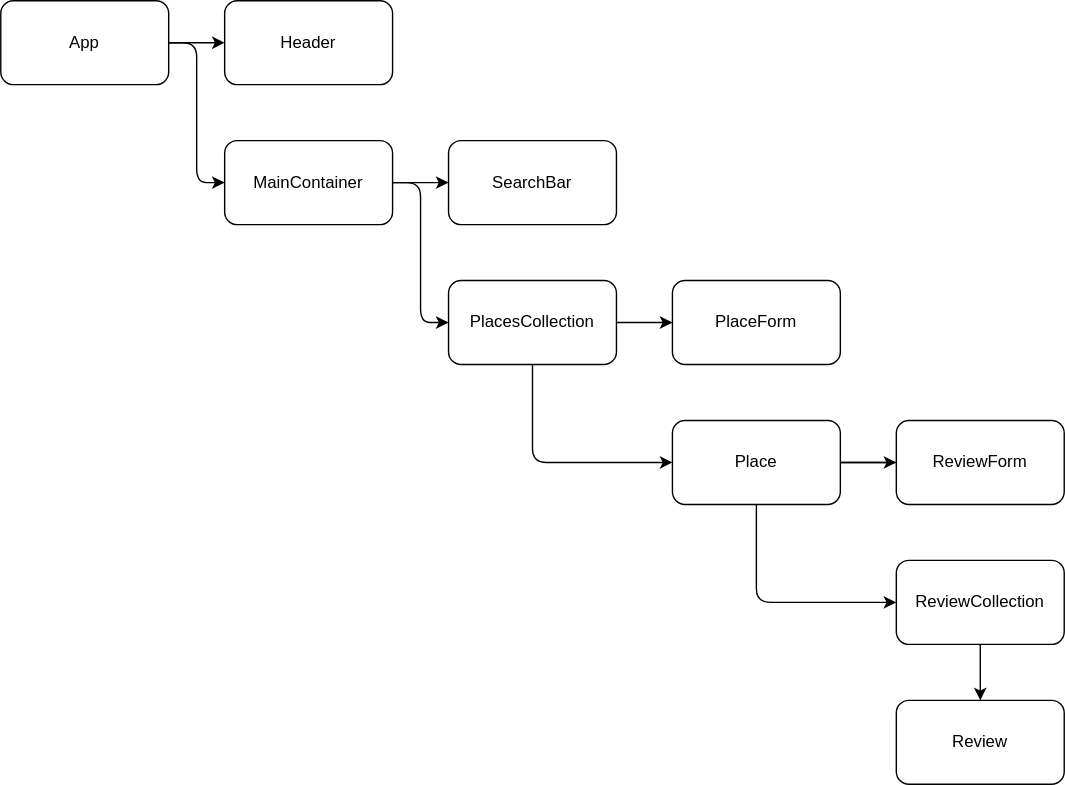
Above: diagram.svg in irakush/vacation-time (draw.io), before the change. Source tidied: cells renumbered, new cells last; positions are measured from the earlier drawing's top-left corner, leaving out a move shared by most shapes.
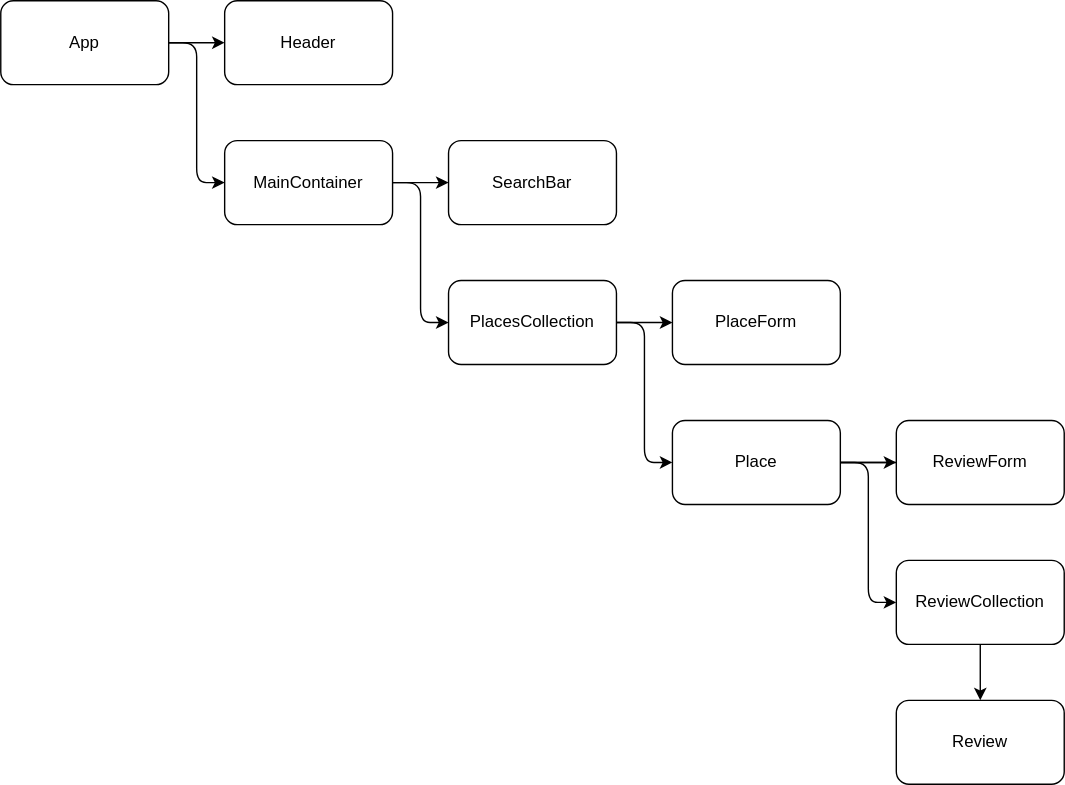
After the change.

Commit message:
cahnged the connection lines

The edit, as a diff of the source:
```diff
@@ -40,10 +40,11 @@
     <mxCell id="10" value="SearchBar" style="rounded=1;whiteSpace=wrap;html=1;" parent="1" vertex="1">
       <mxGeometry x="320" y="100" width="120" height="60" as="geometry" />
     </mxCell>
-    <mxCell id="11" style="edgeStyle=none;html=1;exitX=0.5;exitY=1;exitDx=0;exitDy=0;entryX=0;entryY=0.5;entryDx=0;entryDy=0;" parent="1" edge="1" source="12" target="15">
+    <mxCell id="11" style="edgeStyle=none;html=1;exitX=1;exitY=0.5;exitDx=0;exitDy=0;entryX=0;entryY=0.5;entryDx=0;entryDy=0;" parent="1" edge="1" source="12" target="15">
       <mxGeometry relative="1" as="geometry">
         <Array as="points">
-          <mxPoint x="380" y="330" />
+          <mxPoint x="460" y="230" />
+          <mxPoint x="460" y="330" />
         </Array>
       </mxGeometry>
     </mxCell>
@@ -53,10 +54,11 @@
     <mxCell id="13" style="edgeStyle=none;html=1;exitX=1;exitY=0.5;exitDx=0;exitDy=0;entryX=0;entryY=0.5;entryDx=0;entryDy=0;" parent="1" edge="1" source="15" target="21">
       <mxGeometry relative="1" as="geometry" />
     </mxCell>
-    <mxCell id="14" style="edgeStyle=none;html=1;exitX=0.5;exitY=1;exitDx=0;exitDy=0;entryX=0;entryY=0.5;entryDx=0;entryDy=0;startArrow=none;" parent="1" edge="1" source="15" target="18">
+    <mxCell id="14" style="edgeStyle=none;html=1;exitX=1;exitY=0.5;exitDx=0;exitDy=0;entryX=0;entryY=0.5;entryDx=0;entryDy=0;" parent="1" edge="1" source="15" target="18">
       <mxGeometry relative="1" as="geometry">
         <Array as="points">
-          <mxPoint x="540" y="430" />
+          <mxPoint x="620" y="330" />
+          <mxPoint x="620" y="430" />
         </Array>
       </mxGeometry>
     </mxCell>
```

→ **Directions**
From the material above, copy each line that includes the word "mxPoint".

→ **Task result**
-          <mxPoint x="380" y="330" />
+          <mxPoint x="460" y="230" />
+          <mxPoint x="460" y="330" />
-          <mxPoint x="540" y="430" />
+          <mxPoint x="620" y="330" />
+          <mxPoint x="620" y="430" />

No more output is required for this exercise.